Exercise aim —
In the listing below, find each line that holds "style" and list it.

Data for analysis —
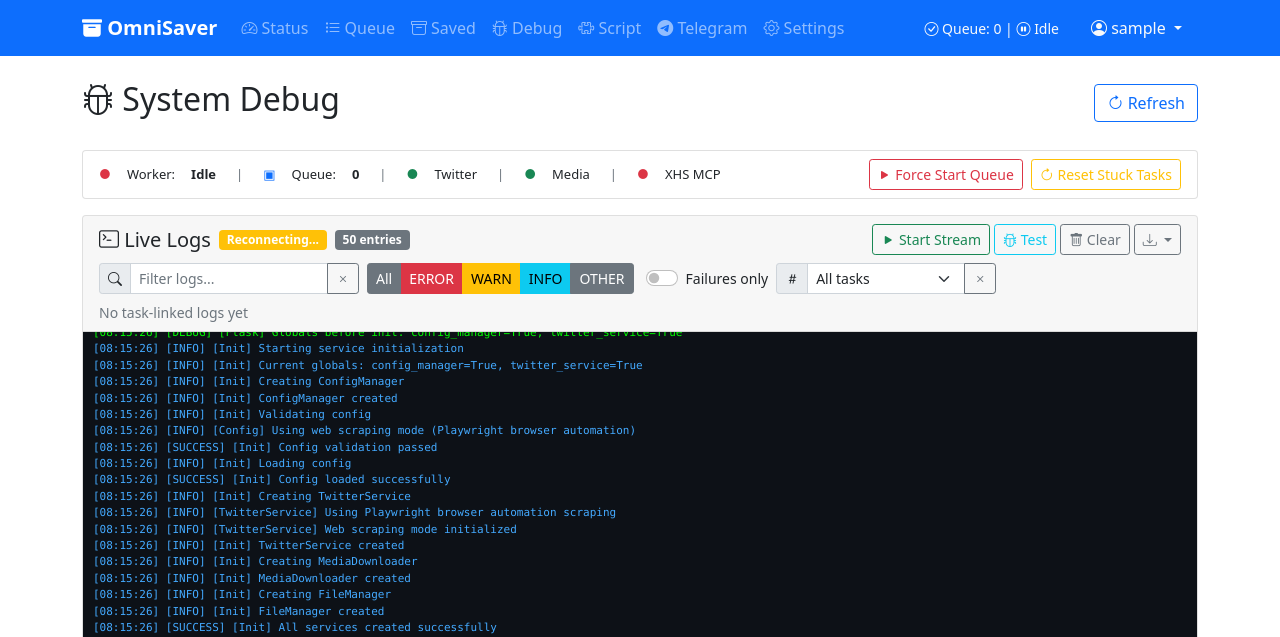
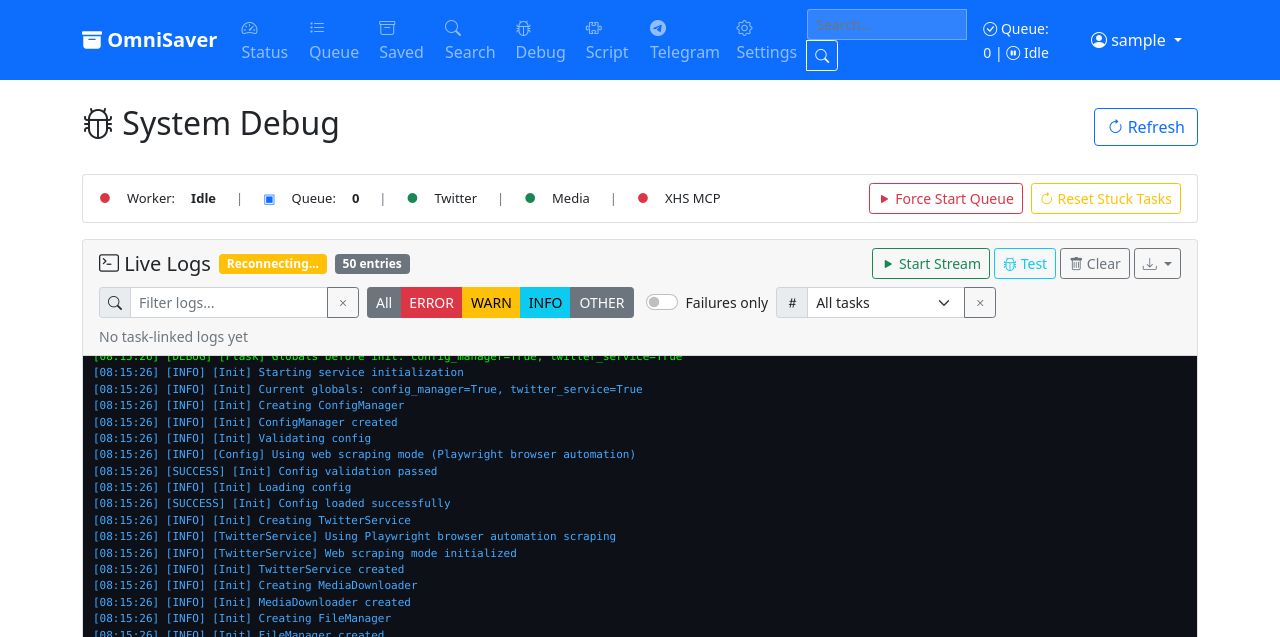
Before and after one commit to yelosheng/omnisaver, a Flask app: page /debug in a window 1280 px wide. Shown: the top 637 px of the page. Run offline with Flask 3, Linux system fonts and the light colour scheme; the visitor is signed in with stand-in values (Sample User, id 1); data that the repository does not hold is empty; some libraries are stand-ins or nearby versions.

Commit message:
feat: add navbar quick search and Search nav link

```diff
--- a/templates/base.html
+++ b/templates/base.html
@@ -107,6 +107,11 @@
                         </a>
                     </li>
                     <li class="nav-item">
+                        <a class="nav-link" href="{{ url_for('search') }}">
+                            <i class="bi bi-search"></i> Search
+                        </a>
+                    </li>
+                    <li class="nav-item">
                         <a class="nav-link" href="{{ url_for('debug') }}">
                             <i class="bi bi-bug"></i> Debug
                         </a>
@@ -128,6 +133,17 @@
                     </li>
                 </ul>
                 <div class="d-flex align-items-center gap-3">
+                    <form class="d-none d-lg-flex" onsubmit="navSearch(event)" style="margin:0;">
+                        <div class="input-group input-group-sm">
+                            <input type="text" id="nav-search-input" class="form-control" placeholder="Search..."
+                                   style="width:160px;background:rgba(255,255,255,0.15);border-color:rgba(255,255,255,0.3);color:#fff;"
+                                   onfocus="this.style.background='rgba(255,255,255,0.25)'"
+                                   onblur="this.style.background='rgba(255,255,255,0.15)'">
+                            <button class="btn btn-outline-light btn-sm" type="submit">
+                                <i class="bi bi-search"></i>
+                            </button>
+                        </div>
+                    </form>
                     <div id="status-indicator" class="text-light">
                         <small>
                             <i id="queue-icon" class="bi bi-list-task"></i>
@@ -239,6 +255,12 @@
         // Periodically update status
         setInterval(updateStatus, 2000);
         updateStatus();
+
+        function navSearch(e) {
+            e.preventDefault();
+            const q = document.getElementById('nav-search-input').value.trim();
+            if (q) window.location.href = '/search?q=' + encodeURIComponent(q);
+        }
     </script>
 
     {% block scripts %}{% endblock %}
```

Solution for this task —
+                    <form class="d-none d-lg-flex" onsubmit="navSearch(event)" style="margin:0;">
+                                   style="width:160px;background:rgba(255,255,255,0.15);border-color:rgba(255,255,255,0.3);color:#fff;"
+                                   onfocus="this.style.background='rgba(255,255,255,0.25)'"
+                                   onblur="this.style.background='rgba(255,255,255,0.15)'">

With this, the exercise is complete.